The “D” Word: What is Dyslexia?
The “D” word – DYSLEXIA – was much talked about throughout the 1980s and early 90’s. Around this time, people would often joke about being dyslexic if they transposed letters in a word, spelled a word incorrectly, or mixed up their words when speaking. But dyslexia is no joking matter. Individuals with reading and writing difficulties who have fallen through the cracks continue to struggle in schools, in the workplace, and in our communities. Early diagnosis and intervention are key to best outcomes if you have a child or family member with dyslexia.

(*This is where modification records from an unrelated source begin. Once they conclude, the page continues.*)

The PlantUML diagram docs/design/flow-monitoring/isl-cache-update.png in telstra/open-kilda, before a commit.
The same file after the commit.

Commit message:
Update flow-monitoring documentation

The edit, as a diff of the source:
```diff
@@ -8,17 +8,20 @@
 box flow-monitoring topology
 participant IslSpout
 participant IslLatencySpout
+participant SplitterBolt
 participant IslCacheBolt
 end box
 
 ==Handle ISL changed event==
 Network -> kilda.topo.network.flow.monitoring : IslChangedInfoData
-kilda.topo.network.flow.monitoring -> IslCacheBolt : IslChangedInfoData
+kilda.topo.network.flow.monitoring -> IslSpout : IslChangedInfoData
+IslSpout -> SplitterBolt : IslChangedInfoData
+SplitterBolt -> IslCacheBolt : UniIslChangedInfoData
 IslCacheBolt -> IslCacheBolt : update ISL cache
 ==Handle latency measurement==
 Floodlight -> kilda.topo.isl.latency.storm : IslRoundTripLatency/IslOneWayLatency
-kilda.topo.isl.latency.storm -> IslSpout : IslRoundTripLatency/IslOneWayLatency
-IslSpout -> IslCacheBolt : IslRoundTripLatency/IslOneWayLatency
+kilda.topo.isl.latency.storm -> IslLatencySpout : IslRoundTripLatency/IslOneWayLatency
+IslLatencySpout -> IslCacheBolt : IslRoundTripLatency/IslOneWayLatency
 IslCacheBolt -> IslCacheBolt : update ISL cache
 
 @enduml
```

Dyslexia is a reading disorder, or a word recognition disorder. It is also referred to as a processing disorder or a written language disorder. According to the International Dyslexia Association, dyslexia is a specific, neurobiological learning disability. It is a result of individual differences in areas of the brain that process language. Those with dyslexia struggle with accurate, fluent word recognition combined with poor spelling and decoding abilities. These difficulties typically result from deficits in the phonological elements of language that seem significantly below the child’s cognitive abilities. A perfectly bright child who demonstrates age-typical skills and intelligence could very well have the disorder. It is perhaps surprising to learn that experts estimate 20 percent of the population has some form of dyslexia, representing 80-90 percent of all those with learning disabilities!
Myth Busting – What dyslexia is not

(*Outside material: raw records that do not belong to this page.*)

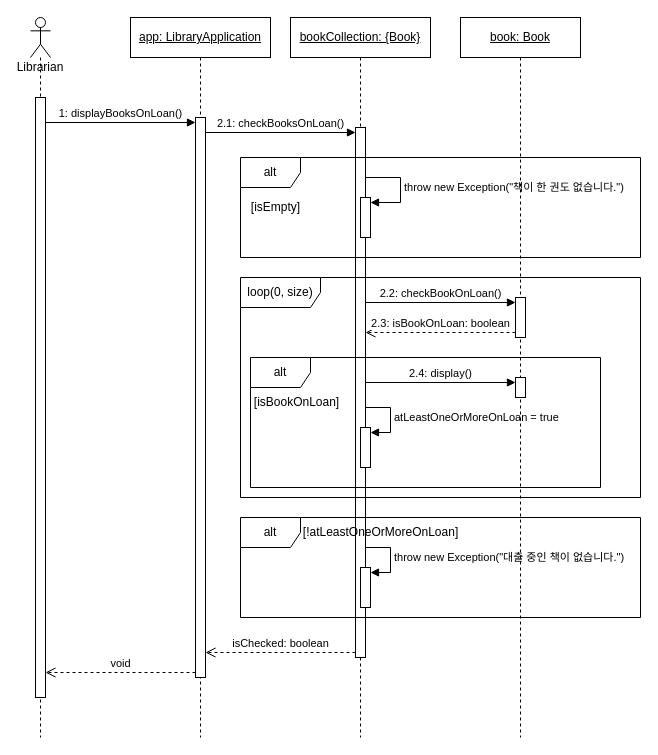
This is UML/SD4 Display books on loan.drawio from Halozhan/2023-2-LibraryApplication, a draw.io file, before an edit. Source tidied: cells renumbered, new cells numbered last; positions are measured from the earlier drawing's top-left corner, leaving out a move shared by most shapes. Both pictures are drawn from the tidied source at 100%, with x=0, y=0 at pixel (30, 17).
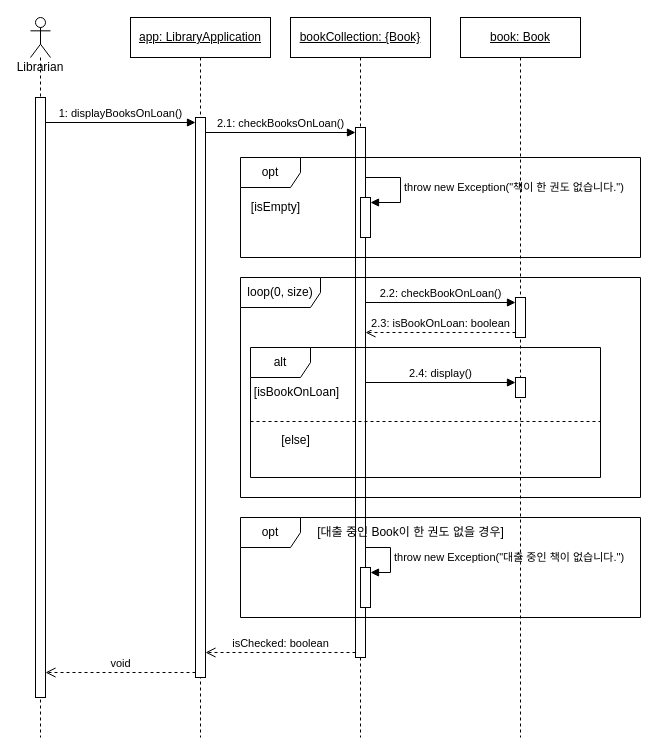
After the change.

The change refers to these unchanged cells:
```xml
<mxCell id="8" value="&lt;u style=&quot;border-color: var(--border-color);&quot;&gt;bookCollection: {Book}&lt;/u&gt;" style="shape=umlLifeline;perimeter=lifelinePerimeter;whiteSpace=wrap;html=1;newEdgeStyle={&quot;curved&quot;:0,&quot;rounded&quot;:0};" parent="1" vertex="1">
  <mxGeometry x="260" width="140" height="720" as="geometry" />
</mxCell>
<mxCell id="21" style="group;" parent="1" vertex="1">
  <mxGeometry x="210" y="140" width="400" height="100" as="geometry" />
</mxCell>
<mxCell id="32" style="group;" parent="1" vertex="1">
  <mxGeometry x="210" y="500" width="400" height="100" as="geometry" />
</mxCell>
```

What changed in the source:
```diff
@@
-    <mxCell id="12" style="html=1;points=[[0,0,0,0,5],[0,1,0,0,-5],[1,0,0,0,5],[1,1,0,0,-5]];perimeter=orthogonalPerimeter;outlineConnect=0;targetShapes=umlLifeline;portConstraint=eastwest;newEdgeStyle={&quot;curved&quot;:0,&quot;rounded&quot;:0};" parent="8" vertex="1">
-      <mxGeometry x="70" y="410" width="10" height="40" as="geometry" />
-    </mxCell>
-    <mxCell id="13" value="atLeastOneOrMoreOnLoan = true" style="html=1;align=left;spacingLeft=2;endArrow=block;rounded=0;edgeStyle=orthogonalEdgeStyle;curved=0;rounded=0;entryX=1;entryY=0;entryDx=0;entryDy=5;entryPerimeter=0;" parent="8" edge="1" target="12">
-      <mxGeometry relative="1" as="geometry">
-        <mxPoint x="75" y="390" as="sourcePoint" />
-        <Array as="points">
-          <mxPoint x="100" y="390" />
-          <mxPoint x="100" y="415" />
-        </Array>
-      </mxGeometry>
-    </mxCell>
@@
-    <mxCell id="22" value="alt" style="shape=umlFrame;whiteSpace=wrap;html=1;" parent="21" vertex="1">
+    <mxCell id="22" value="opt" style="shape=umlFrame;whiteSpace=wrap;html=1;" parent="21" vertex="1">
       <mxGeometry width="400" height="100" as="geometry" />
     </mxCell>
@@
     <mxCell id="28" style="group;" parent="1" vertex="1">
-      <mxGeometry x="220" y="340" width="350" height="130" as="geometry" />
+      <mxGeometry x="220" y="330" width="350" height="130" as="geometry" />
     </mxCell>
@@
-    <mxCell id="33" value="alt" style="shape=umlFrame;whiteSpace=wrap;html=1;" parent="32" vertex="1">
+    <mxCell id="33" value="opt" style="shape=umlFrame;whiteSpace=wrap;html=1;" parent="32" vertex="1">
       <mxGeometry width="400" height="100" as="geometry" />
     </mxCell>
-    <mxCell id="34" value="[!atLeastOneOrMoreOnLoan]" style="text;html=1;align=center;verticalAlign=middle;strokeColor=none;fillColor=none;" parent="32" vertex="1">
-      <mxGeometry x="50" width="180" height="30" as="geometry" />
+    <mxCell id="34" value="[대출 중인 Book이 한 권도 없을 경우]" style="text;html=1;align=center;verticalAlign=middle;strokeColor=none;fillColor=none;" parent="32" vertex="1">
+      <mxGeometry x="60" width="220" height="30" as="geometry" />
     </mxCell>
+    <mxCell id="35" style="line;strokeWidth=1;fillColor=none;align=left;verticalAlign=middle;spacingTop=-1;spacingLeft=3;spacingRight=3;labelPosition=right;strokeColor=inherit;dashed=1;" parent="1" vertex="1">
+      <mxGeometry x="220" y="400" width="350" height="8" as="geometry" />
+    </mxCell>
+    <mxCell id="36" value="[else]" style="text;html=1;align=center;verticalAlign=middle;strokeColor=none;fillColor=none;" parent="1" vertex="1">
+      <mxGeometry x="240" y="408" width="50" height="30" as="geometry" />
+    </mxCell>
```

Dyslexia is not related to IQ or intellectual ability. Perhaps the most common misconception regarding dyslexia (or reading and writing disorders) is that individuals mix up letters in words or see words backwards. Other beliefs are that individuals with dyslexia just need to “try harder” and “practice more.” Many people also believe that schools do not recognize or use the term dyslexia. The truth is that schools are required to assess and provide services for students with reading and writing disabilities. If your child qualifies for an Individualized Education Program (IEP) under the Individuals with Disabilities Education Act (IDEA) then the school is legally obligated to provide one. If your student does not qualify for an IEP, he or she might still be eligible for a “504 Plan” under the Rehabilitation Act of 1973.

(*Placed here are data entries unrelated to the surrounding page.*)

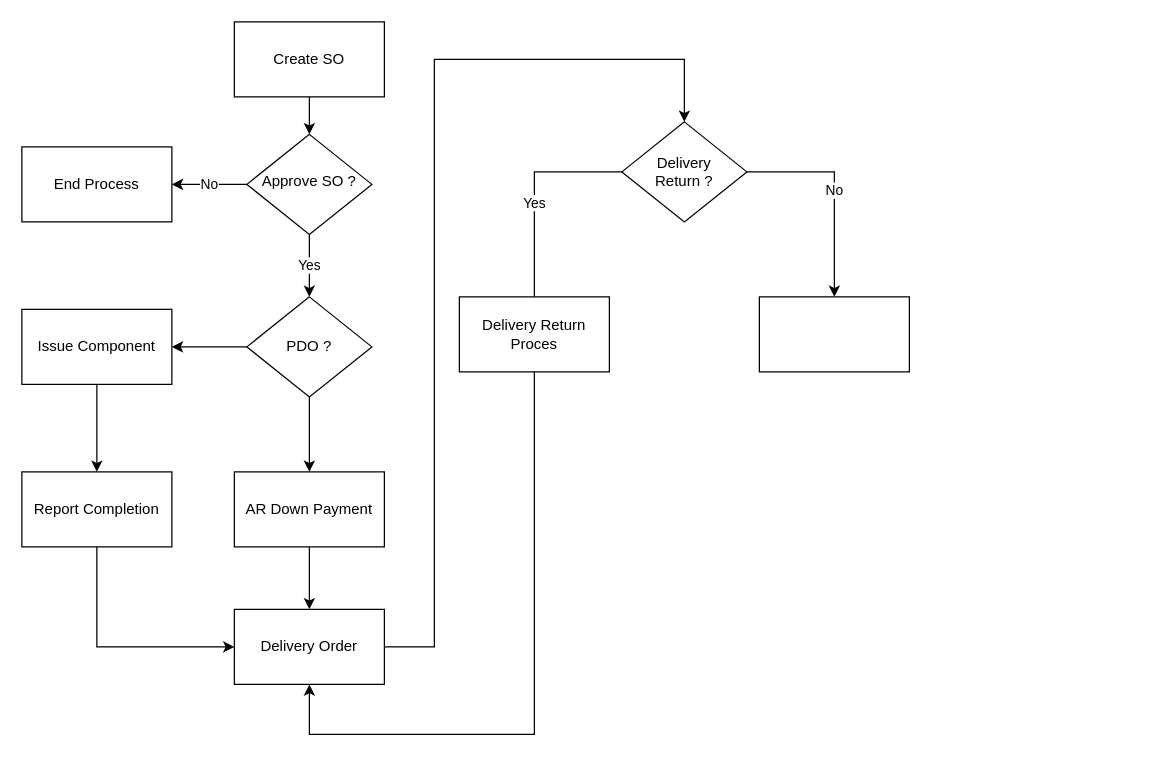
This is Untitled Diagram.drawio from ngulik-bareng/SAP-DiagramFlow, a draw.io file, before an edit. Source tidied: cells renumbered, new cells numbered last; positions are measured from the earlier drawing's top-left corner, leaving out a move shared by most shapes. Both pictures are drawn from the tidied source at 125%, with x=0, y=0 at pixel (21, 21).
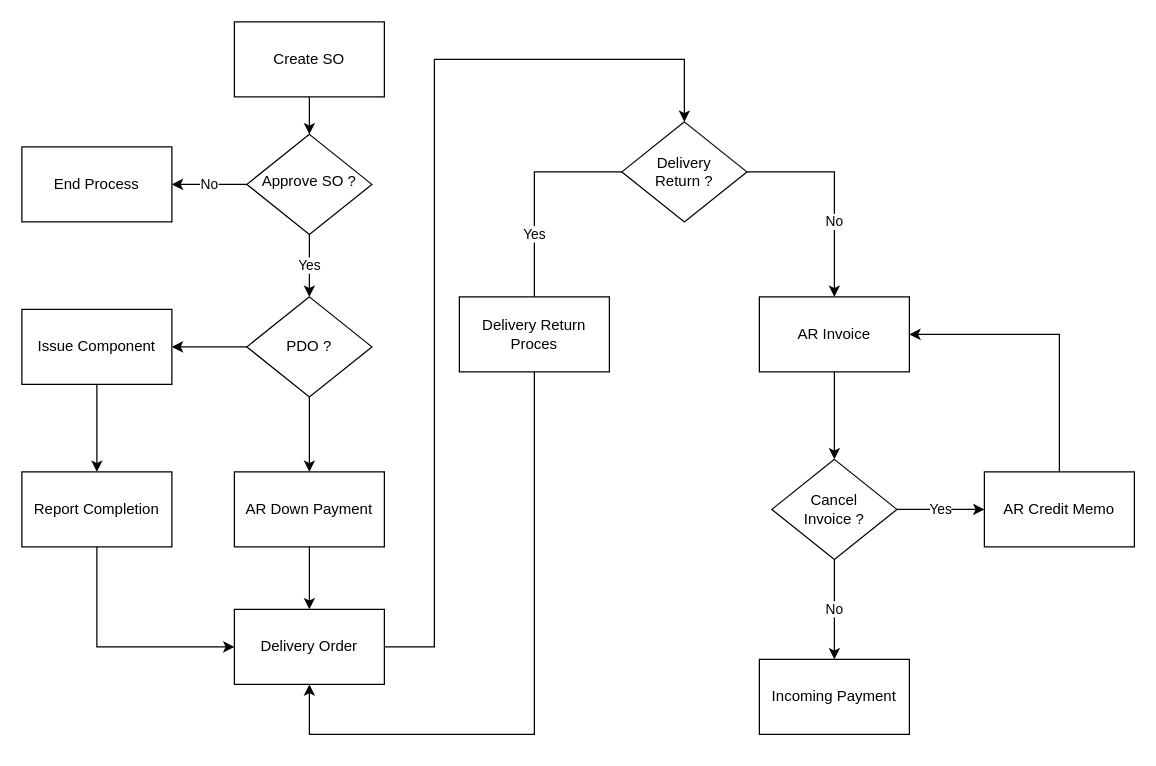
The same page after the edit.

The change refers to these unchanged cells:
```xml
<mxCell id="21" value="Delivery &lt;br&gt;Return ?" style="rhombus;whiteSpace=wrap;html=1;" parent="1" vertex="1">
  <mxGeometry x="480" y="80" width="100" height="80" as="geometry" />
</mxCell>
<mxCell id="23" value="Delivery Return Proces" style="whiteSpace=wrap;html=1;" parent="1" vertex="1">
  <mxGeometry x="350" y="220" width="120" height="60" as="geometry" />
</mxCell>
```

The edit, as a diff of the source:
```diff
@@
     <mxCell id="19" value="Yes" style="edgeStyle=orthogonalEdgeStyle;rounded=0;jettySize=auto;html=1;exitX=0;exitY=0.5;exitDx=0;exitDy=0;entryX=0.5;entryY=0;entryDx=0;entryDy=0;" parent="1" edge="1" source="21" target="23">
-      <mxGeometry relative="1" as="geometry">
+      <mxGeometry x="0.26" relative="1" as="geometry">
         <Array as="points">
           <mxPoint x="410" y="120" />
           <mxPoint x="410" y="230" />
         </Array>
       </mxGeometry>
     </mxCell>
     <mxCell id="20" value="No" style="edgeStyle=orthogonalEdgeStyle;rounded=0;jettySize=auto;html=1;" parent="1" edge="1" source="21" target="24">
-      <mxGeometry relative="1" as="geometry" />
+      <mxGeometry x="0.29" relative="1" as="geometry" />
     </mxCell>
@@
+    <mxCell id="25" style="edgeStyle=orthogonalEdgeStyle;rounded=0;jettySize=auto;html=1;" parent="1" edge="1" source="24" target="28">
+      <mxGeometry relative="1" as="geometry" />
+    </mxCell>
-    <mxCell id="24" style="whiteSpace=wrap;html=1;" parent="1" vertex="1">
+    <mxCell id="24" value="AR Invoice" style="whiteSpace=wrap;html=1;" parent="1" vertex="1">
       <mxGeometry x="590" y="220" width="120" height="60" as="geometry" />
     </mxCell>
+    <mxCell id="26" value="No" style="edgeStyle=orthogonalEdgeStyle;rounded=0;jettySize=auto;html=1;" parent="1" edge="1" source="28" target="29">
+      <mxGeometry relative="1" as="geometry" />
+    </mxCell>
+    <mxCell id="27" value="Yes" style="edgeStyle=orthogonalEdgeStyle;rounded=0;jettySize=auto;html=1;" parent="1" edge="1" source="28" target="31">
+      <mxGeometry relative="1" as="geometry" />
+    </mxCell>
+    <mxCell id="28" value="Cancel &lt;br&gt;Invoice ?" style="rhombus;whiteSpace=wrap;html=1;" parent="1" vertex="1">
+      <mxGeometry x="600" y="350" width="100" height="80" as="geometry" />
+    </mxCell>
+    <mxCell id="29" value="Incoming Payment" style="whiteSpace=wrap;html=1;" parent="1" vertex="1">
+      <mxGeometry x="590" y="510" width="120" height="60" as="geometry" />
+    </mxCell>
+    <mxCell id="30" style="edgeStyle=orthogonalEdgeStyle;rounded=0;jettySize=auto;html=1;entryX=1;entryY=0.5;entryDx=0;entryDy=0;" parent="1" edge="1" source="31" target="24">
+      <mxGeometry relative="1" as="geometry">
+        <Array as="points">
+          <mxPoint x="830" y="250" />
+        </Array>
+      </mxGeometry>
+    </mxCell>
+    <mxCell id="31" value="AR Credit Memo" style="whiteSpace=wrap;html=1;" parent="1" vertex="1">
+      <mxGeometry x="770" y="360" width="120" height="60" as="geometry" />
+    </mxCell>
```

How is dyslexia diagnosed?
There is no single test used to diagnose dyslexia. A pediatrician, speech-language pathologist or reading specialist typically gathers information from parents or guardians to determine what signs and symptoms are present. Most often, parents begin by talking to their child’s teacher about reading concerns in the early grades. Several standardized tests are used to assess phonological skills, processing and working memory skills, letter and symbol recognition, as well as rapid naming and reading comprehension. A speech pathologist might also administer receptive and expressive language tests to rule out other possible deficits or disorders.
Know the early signs
While signs of dyslexia can appear very early in life, the disorder is often difficult to recognize until a child enters school. Because dyslexia is a written language disorder, children are usually not diagnosed until first or second grade, once they begin to learn to read and write. Common early signs include problems saying words correctly, confusing words that sound the same, struggling to remember alphabet letter names, difficulty learning shapes, numbers, colors and days of the week, trouble recognizing the letters in one’s own name, and not knowing left from right. Children with dyslexia also struggle with identifying sounds and rhyming words and do not learn nursery rhymes and songs with the ease their peers seem to demonstrate.
In the early and middle childhood grades, dyslexia signs and symptoms may become more apparent, such as reading well below the expected level for age, problems processing and understanding what is heard, difficulty distinguishing between written letters, an inability to sound out unfamiliar words, difficulty with spelling and number facts, struggling with sight word recognition, and avoidance of activities that involve reading. You might also notice your child spending an unusually long time completing tasks that require reading or writing.
The family connection
Because the disorder results from individual differences in the parts of the brain that enable reading, dyslexia does often run in families. Experts believe that dyslexia is linked to specific genes that affect how the brain processes reading and language. Children of dyslexic adults have a 40 to 60% risk of also having dyslexia. If there is more than one family member with the disorder, the degree of risk is even higher.
When to get help
Talk with your doctor or a speech-language pathologist if your child’s reading level is below what’s expected for his or her age, or if you notice other red flags. Also be prepared to advocate for your child at school – with teachers, special education professionals, and speech-language pathologists. Above all, do not sit back and wait if you believe your child has a reading and writing disorder. The sooner you act, obtain a diagnosis, and begin intervention, the better the outcomes for your child – both in the elementary and secondary grades as well as into adulthood!
Jane Lomas, M.S., CCC-SLP